## Task instructions
Check each line of the data for "bold", and copy the ones that have it.

------------------------------------

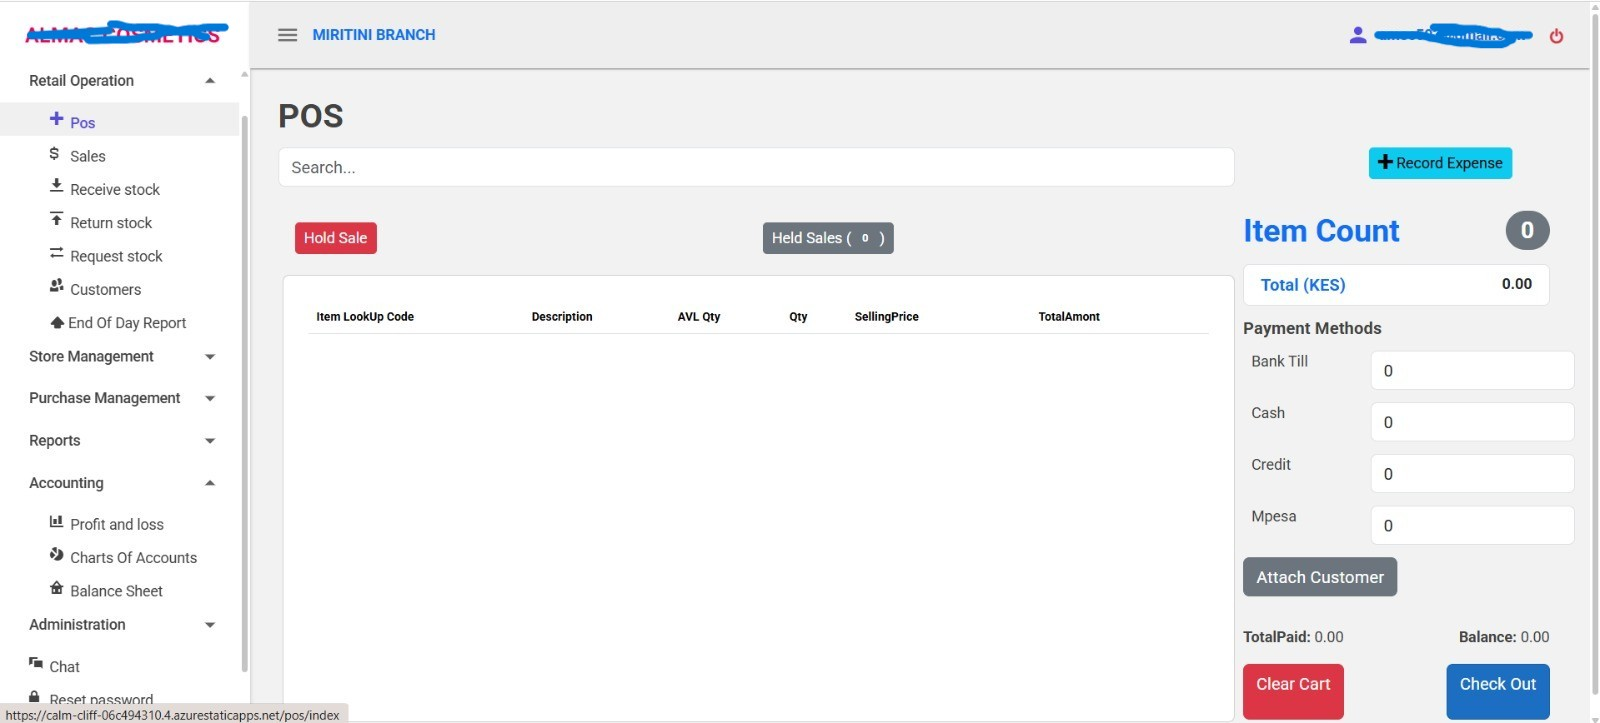
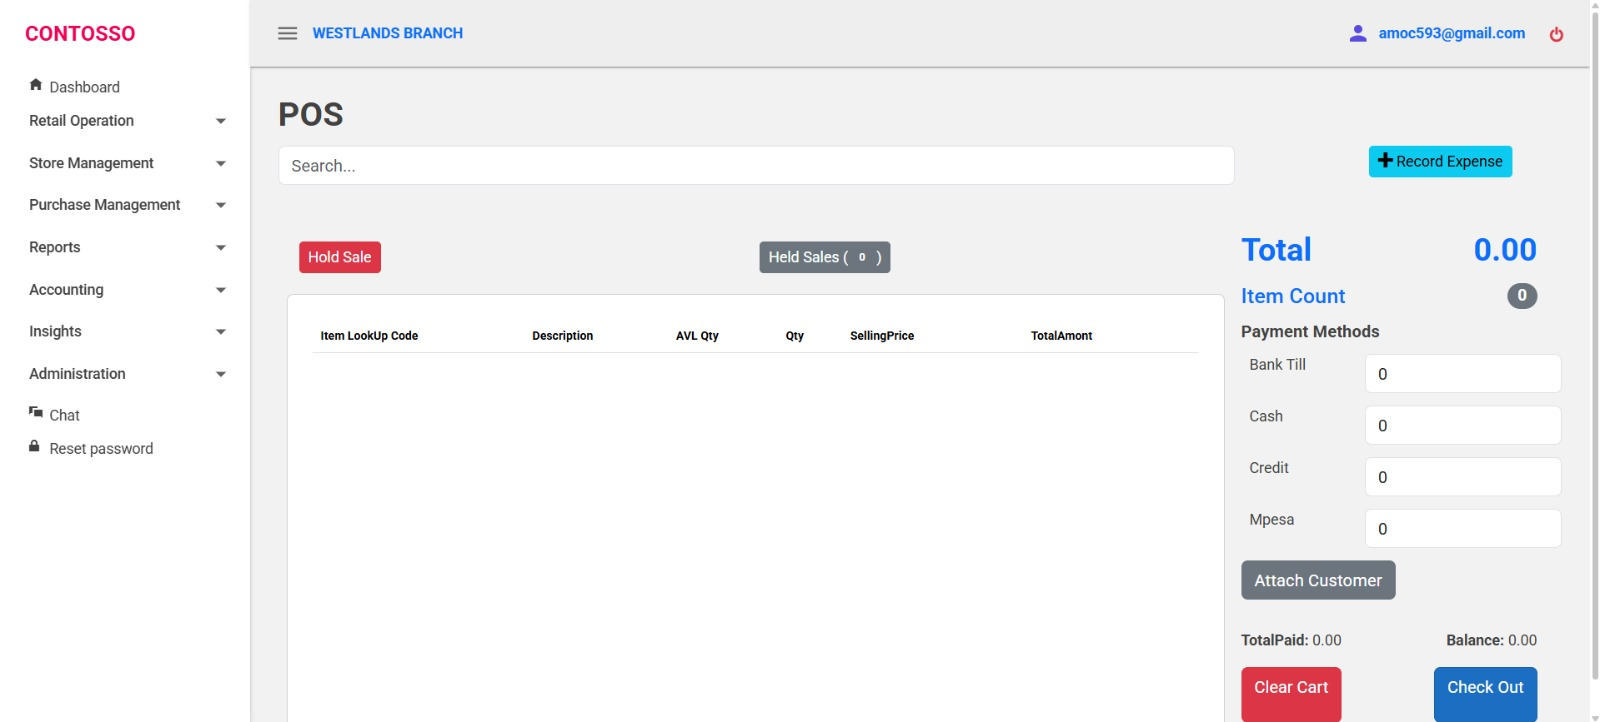
changed images and logs

diff --git a/index.html b/index.html
@@ -193,8 +193,12 @@
           <span class="tech-badge bg-primary text-white">Software</span>
           <span class="tech-badge bg-info text-white">Websites</span>
           <span class="tech-badge bg-success text-white">POS Systems</span>
-          <span class="tech-badge bg-warning text-white">Marketing</span>
-          <span class="tech-badge bg-secondary text-white">Training</span>
+          <span class="tech-badge bg-warning text-white"
+            >KRA Etims Integration</span
+          >
+          <span class="tech-badge bg-secondary text-white"
+            >Mpesa Integration</span
+          >
           <span class="tech-badge bg-dark text-white">Automation</span>
         </div>
 
@@ -324,14 +328,16 @@
           <div class="col-md-4">
             <div class="card h-100 hover-up">
               <img
-                src="accounts.jpeg"
+                src="whatsapp.jpg"
                 class="card-img-top responsive-image"
-                alt="Accounting"
+                alt="WhatsApp Ordering System"
               />
               <div class="card-body">
-                <h5 class="card-title fw-bold">Accounting Solutions</h5>
+                <h5 class="card-title fw-bold">WhatsApp Ordering System</h5>
                 <p class="card-text small text-muted">
-                  Profit and loss, balance sheet, chart of accounts.
+                  A WhatsApp-based ordering system for businesses. Customers can
+                  place orders via WhatsApp, which are then processed and
+                  managed through an integrated dashboard.
                 </p>
               </div>
             </div>
@@ -367,7 +373,7 @@
             </div>
             <div class="text-center">
               <a
-                href="https://www.youtube.com/channel/UCoLUbL1GkxaCq0xIAkTtjEw"
+                href="https://www.youtube.com/watch?v=lQXVRu84Gbg"
                 class="btn btn-dotnet fw-bold"
                 target="_blank"
                 rel="noopener noreferrer"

------------------------------------

## Written reply
-                <h5 class="card-title fw-bold">Accounting Solutions</h5>
+                <h5 class="card-title fw-bold">WhatsApp Ordering System</h5>
                 class="btn btn-dotnet fw-bold"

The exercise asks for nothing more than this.